AS: The Russians are watching what happens in the election in Ukraine very closely. They have already said that Ukraine must comply with two of their demands if it wants to avoid a Russian military incursion: that it be permanently neutral and that it introduce a federal state with much more autonomy for the different regions, including eastern Ukraine -- which would presumably come under greater Russian influence. If they think there is a chance of that happening, there would not be any use of troops in eastern Ukraine, but they would use other means to persuade the Ukrainians to go along with it. If they think that is not going to happen—if, depending on the election, they see greater instability in Ukraine and think there would be a greater chance for them to acquire more territory there [via invasion]—they might move in because they realize NATO cannot respond militarily to a Russian incursion into eastern Ukraine. They would be risking much tougher sanctions, although, again, we do not know how tough they would be.
GJIA: How might Russia’s actions in the Ukraine affect U.S.-Russia relations and Russian cooperation with the European Union on matters of security?
AS: The reset for U.S.-Russia relations was certainly over by last summer when Russia granted Edward Snowden temporary political asylum, which was a slap of the face to the White House after it indicated it wanted his return.
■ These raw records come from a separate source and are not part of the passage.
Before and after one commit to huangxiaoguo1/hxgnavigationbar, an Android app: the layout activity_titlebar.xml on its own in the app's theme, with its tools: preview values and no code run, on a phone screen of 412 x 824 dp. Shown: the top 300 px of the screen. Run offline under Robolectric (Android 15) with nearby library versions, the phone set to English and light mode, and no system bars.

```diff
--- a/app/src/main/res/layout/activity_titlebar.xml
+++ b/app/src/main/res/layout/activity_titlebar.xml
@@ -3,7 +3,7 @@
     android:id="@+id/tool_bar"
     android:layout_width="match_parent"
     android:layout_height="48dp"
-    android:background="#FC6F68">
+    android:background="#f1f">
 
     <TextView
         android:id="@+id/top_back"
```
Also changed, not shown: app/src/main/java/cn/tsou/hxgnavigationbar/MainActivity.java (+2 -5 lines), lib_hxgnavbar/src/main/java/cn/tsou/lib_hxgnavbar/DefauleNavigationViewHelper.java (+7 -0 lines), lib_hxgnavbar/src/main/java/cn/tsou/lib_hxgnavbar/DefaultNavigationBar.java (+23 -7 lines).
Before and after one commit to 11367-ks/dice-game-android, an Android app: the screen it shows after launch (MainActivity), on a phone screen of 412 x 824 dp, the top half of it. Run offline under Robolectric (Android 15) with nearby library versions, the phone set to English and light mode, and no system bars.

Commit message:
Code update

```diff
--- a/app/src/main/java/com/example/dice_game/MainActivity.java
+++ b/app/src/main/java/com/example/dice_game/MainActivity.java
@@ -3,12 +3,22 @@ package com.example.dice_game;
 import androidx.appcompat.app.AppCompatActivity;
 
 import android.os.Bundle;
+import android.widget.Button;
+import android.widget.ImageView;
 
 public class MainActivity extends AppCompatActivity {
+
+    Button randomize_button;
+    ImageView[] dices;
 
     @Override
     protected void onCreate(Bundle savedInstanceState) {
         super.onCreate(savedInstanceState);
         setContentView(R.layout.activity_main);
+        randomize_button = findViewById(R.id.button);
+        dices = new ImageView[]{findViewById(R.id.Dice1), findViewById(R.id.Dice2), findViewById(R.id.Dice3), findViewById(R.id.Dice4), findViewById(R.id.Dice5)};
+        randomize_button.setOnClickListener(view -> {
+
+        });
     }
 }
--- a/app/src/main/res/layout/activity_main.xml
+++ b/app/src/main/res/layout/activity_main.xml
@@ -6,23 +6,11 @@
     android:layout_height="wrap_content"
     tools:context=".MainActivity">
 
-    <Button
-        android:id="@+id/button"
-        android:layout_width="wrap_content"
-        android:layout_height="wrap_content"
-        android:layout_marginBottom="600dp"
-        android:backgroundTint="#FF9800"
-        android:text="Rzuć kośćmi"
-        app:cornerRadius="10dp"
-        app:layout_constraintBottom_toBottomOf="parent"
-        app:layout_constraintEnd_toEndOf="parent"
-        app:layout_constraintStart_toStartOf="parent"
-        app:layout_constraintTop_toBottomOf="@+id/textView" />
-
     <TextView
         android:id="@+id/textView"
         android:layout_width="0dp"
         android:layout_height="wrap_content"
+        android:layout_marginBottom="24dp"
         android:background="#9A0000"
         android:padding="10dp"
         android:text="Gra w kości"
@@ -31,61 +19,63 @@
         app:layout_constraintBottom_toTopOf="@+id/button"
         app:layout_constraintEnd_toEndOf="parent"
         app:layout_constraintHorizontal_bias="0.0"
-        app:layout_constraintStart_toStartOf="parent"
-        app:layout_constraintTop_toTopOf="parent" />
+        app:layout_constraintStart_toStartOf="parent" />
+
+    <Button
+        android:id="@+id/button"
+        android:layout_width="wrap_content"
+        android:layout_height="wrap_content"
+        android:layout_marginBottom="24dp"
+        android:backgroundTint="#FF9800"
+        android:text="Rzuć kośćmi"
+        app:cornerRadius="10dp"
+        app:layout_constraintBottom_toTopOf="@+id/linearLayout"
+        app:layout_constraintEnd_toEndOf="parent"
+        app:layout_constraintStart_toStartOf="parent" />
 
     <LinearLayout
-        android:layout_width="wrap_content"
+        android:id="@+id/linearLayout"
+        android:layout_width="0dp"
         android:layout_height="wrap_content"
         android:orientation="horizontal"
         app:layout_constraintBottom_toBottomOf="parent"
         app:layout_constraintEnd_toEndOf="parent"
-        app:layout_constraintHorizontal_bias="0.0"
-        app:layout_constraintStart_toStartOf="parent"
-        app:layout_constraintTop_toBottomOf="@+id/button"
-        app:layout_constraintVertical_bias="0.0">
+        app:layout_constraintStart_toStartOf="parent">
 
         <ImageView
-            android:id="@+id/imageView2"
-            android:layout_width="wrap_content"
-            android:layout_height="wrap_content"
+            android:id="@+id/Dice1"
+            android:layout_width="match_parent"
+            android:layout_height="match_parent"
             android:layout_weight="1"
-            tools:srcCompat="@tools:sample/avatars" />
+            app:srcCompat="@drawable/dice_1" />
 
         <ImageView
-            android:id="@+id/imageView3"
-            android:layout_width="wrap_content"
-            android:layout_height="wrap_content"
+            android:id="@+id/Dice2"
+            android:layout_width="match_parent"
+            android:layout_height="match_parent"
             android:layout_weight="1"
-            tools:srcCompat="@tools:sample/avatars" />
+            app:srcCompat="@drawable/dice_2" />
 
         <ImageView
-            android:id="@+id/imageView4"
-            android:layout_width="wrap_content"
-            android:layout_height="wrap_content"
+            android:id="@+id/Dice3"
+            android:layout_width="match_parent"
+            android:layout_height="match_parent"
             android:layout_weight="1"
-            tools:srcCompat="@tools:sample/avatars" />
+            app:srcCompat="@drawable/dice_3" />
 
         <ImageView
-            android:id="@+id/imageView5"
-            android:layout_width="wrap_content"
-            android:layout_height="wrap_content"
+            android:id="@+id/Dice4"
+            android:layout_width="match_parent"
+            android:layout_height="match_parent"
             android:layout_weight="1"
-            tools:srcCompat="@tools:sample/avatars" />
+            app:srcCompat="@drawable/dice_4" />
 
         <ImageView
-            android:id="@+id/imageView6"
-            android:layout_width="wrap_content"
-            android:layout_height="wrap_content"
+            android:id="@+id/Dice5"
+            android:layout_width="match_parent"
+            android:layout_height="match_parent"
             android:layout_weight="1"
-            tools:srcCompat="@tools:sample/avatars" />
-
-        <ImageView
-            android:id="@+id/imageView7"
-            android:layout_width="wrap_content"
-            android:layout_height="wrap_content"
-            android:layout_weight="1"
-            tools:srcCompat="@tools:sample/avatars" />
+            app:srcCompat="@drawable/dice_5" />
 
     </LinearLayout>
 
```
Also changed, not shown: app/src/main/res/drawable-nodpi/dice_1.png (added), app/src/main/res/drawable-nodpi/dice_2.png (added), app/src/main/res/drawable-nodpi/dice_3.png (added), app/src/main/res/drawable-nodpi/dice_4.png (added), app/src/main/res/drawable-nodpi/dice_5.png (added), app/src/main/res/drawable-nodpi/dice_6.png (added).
That relationship is not going anywhere. There was not much on the bilateral agenda for the rest of the Obama term, but the United States is obviously working with Russia in various multilateral forums. It will continue to work with Russia in Iran, as both nations want to achieve an agreement where Iran agrees not to have nuclear weapons and to enrich uranium only up to a certain level. In Syria, the United States and Russia did work together on chemical weapons disarmament. That has gone reasonably well, but I do not know how it [will continue] in the future. The United States has disagreed with Russia over what should happen in the Syrian civil war, obviously, because it wants Assad to go and Russia believes Assad should prevail. Assad has benefited from these events in Crimea because people are paying less attention to Syria. There are other areas like the Arctic, and sometimes counterterrorism, where the United States cooperates with Russia, and there will be some issues where it continues to cooperate with them.Post-2014 Afghanistan is another area where both countries are working together. In the near future, however, it is going to be more difficult. To some extent, the same is true for the Europeans. They will remain much more closely economically linked to Russia because, again, they get a lot of their energy, particularly in Eastern Europe, from Russia. There are 300,000 German jobs that depend on trade with Russia. That will remain. There was not going to be any agreement on cooperative missile defense once Putin returned to the Kremlin. The NATO-Russia council, at the moment, is suspended. You will not see much going on there for some time.
Dr. Angela Stent is Director of the Center for Eurasian, Russian and East European Studies at Georgetown University. Her most recent book, entitled The Limits of Partnership: U.S.-Russian Relations in the Twenty-First Century, was released in 2014.
Dr. Stent was interviewed by Zachary Burdette and Ian Philbrick on 7 April 2014 in Washington, D.C.